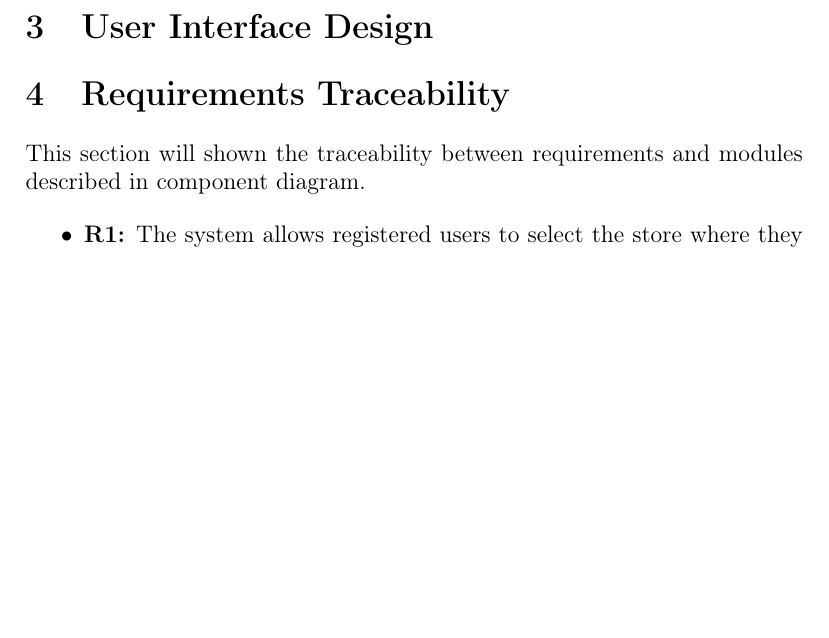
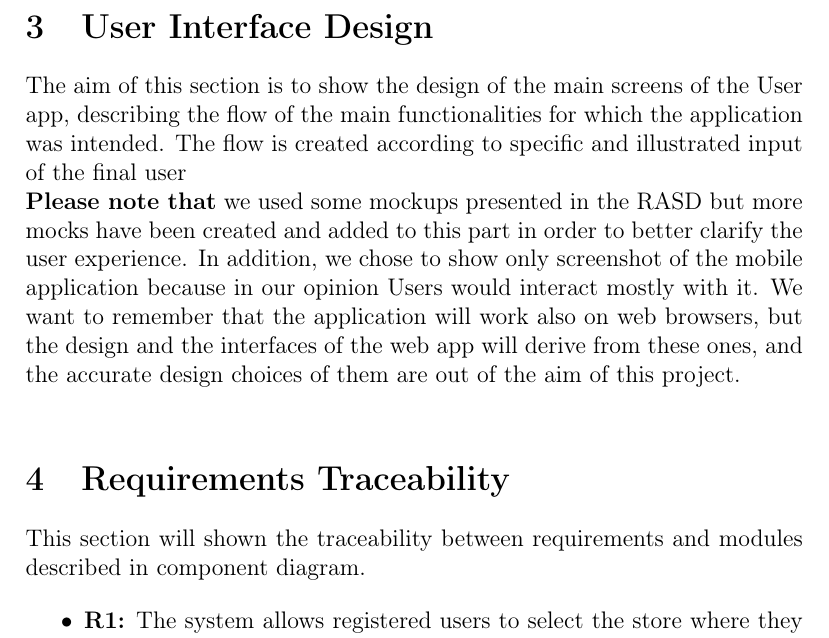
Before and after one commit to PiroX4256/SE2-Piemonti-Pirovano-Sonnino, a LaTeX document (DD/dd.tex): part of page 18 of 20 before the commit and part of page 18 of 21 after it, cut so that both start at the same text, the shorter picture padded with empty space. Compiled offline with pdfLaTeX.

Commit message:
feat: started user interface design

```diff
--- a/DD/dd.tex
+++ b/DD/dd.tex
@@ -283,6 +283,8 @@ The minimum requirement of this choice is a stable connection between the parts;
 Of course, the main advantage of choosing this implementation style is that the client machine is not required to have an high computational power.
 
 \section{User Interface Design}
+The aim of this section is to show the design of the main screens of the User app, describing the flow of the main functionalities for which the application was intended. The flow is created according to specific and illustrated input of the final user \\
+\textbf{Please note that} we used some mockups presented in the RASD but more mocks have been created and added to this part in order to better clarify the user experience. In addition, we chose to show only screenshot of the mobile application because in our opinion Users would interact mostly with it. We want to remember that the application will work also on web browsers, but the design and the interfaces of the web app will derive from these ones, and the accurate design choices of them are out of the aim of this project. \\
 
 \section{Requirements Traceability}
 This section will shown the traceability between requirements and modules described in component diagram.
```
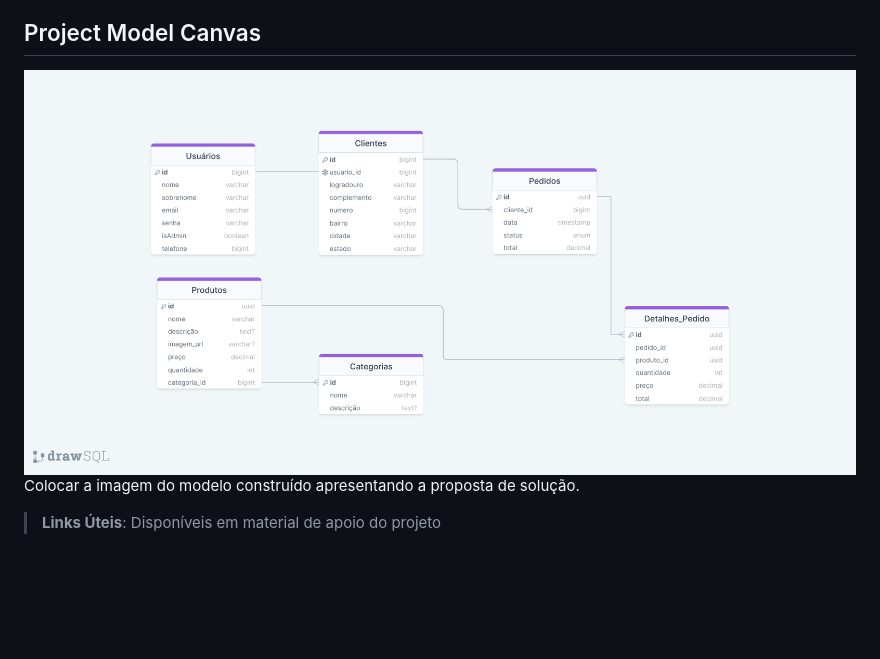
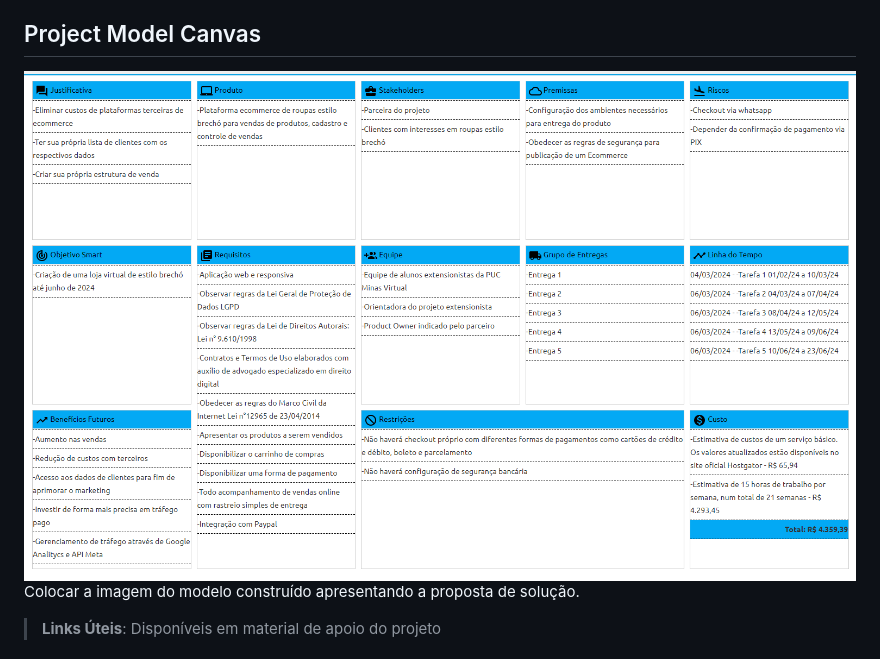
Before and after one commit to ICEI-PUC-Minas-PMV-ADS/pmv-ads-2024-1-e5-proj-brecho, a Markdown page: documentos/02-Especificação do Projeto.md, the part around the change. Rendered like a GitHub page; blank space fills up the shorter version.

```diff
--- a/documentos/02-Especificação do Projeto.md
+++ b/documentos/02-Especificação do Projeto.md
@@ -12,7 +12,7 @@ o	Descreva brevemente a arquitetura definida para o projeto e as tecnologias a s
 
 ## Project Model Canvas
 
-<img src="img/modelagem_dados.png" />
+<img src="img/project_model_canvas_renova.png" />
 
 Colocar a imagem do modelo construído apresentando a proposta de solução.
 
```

• _What is needed_
Leaving out any pictures, write the records above out exactly as they are.

• _Written solution_
Before and after one commit to PiroX4256/SE2-Piemonti-Pirovano-Sonnino, a LaTeX document (DD/dd.tex): part of page 18 of 20 before the commit and part of page 18 of 21 after it, cut so that both start at the same text, the shorter picture padded with empty space. Compiled offline with pdfLaTeX.

Commit message:
feat: started user interface design

```diff
--- a/DD/dd.tex
+++ b/DD/dd.tex
@@ -283,6 +283,8 @@ The minimum requirement of this choice is a stable connection between the parts;
 Of course, the main advantage of choosing this implementation style is that the client machine is not required to have an high computational power.
 
 \section{User Interface Design}
+The aim of this section is to show the design of the main screens of the User app, describing the flow of the main functionalities for which the application was intended. The flow is created according to specific and illustrated input of the final user \\
+\textbf{Please note that} we used some mockups presented in the RASD but more mocks have been created and added to this part in order to better clarify the user experience. In addition, we chose to show only screenshot of the mobile application because in our opinion Users would interact mostly with it. We want to remember that the application will work also on web browsers, but the design and the interfaces of the web app will derive from these ones, and the accurate design choices of them are out of the aim of this project. \\
 
 \section{Requirements Traceability}
 This section will shown the traceability between requirements and modules described in component diagram.
```
Before and after one commit to ICEI-PUC-Minas-PMV-ADS/pmv-ads-2024-1-e5-proj-brecho, a Markdown page: documentos/02-Especificação do Projeto.md, the part around the change. Rendered like a GitHub page; blank space fills up the shorter version.

```diff
--- a/documentos/02-Especificação do Projeto.md
+++ b/documentos/02-Especificação do Projeto.md
@@ -12,7 +12,7 @@ o	Descreva brevemente a arquitetura definida para o projeto e as tecnologias a s
 
 ## Project Model Canvas
 
-<img src="img/modelagem_dados.png" />
+<img src="img/project_model_canvas_renova.png" />
 
 Colocar a imagem do modelo construído apresentando a proposta de solução.
 
```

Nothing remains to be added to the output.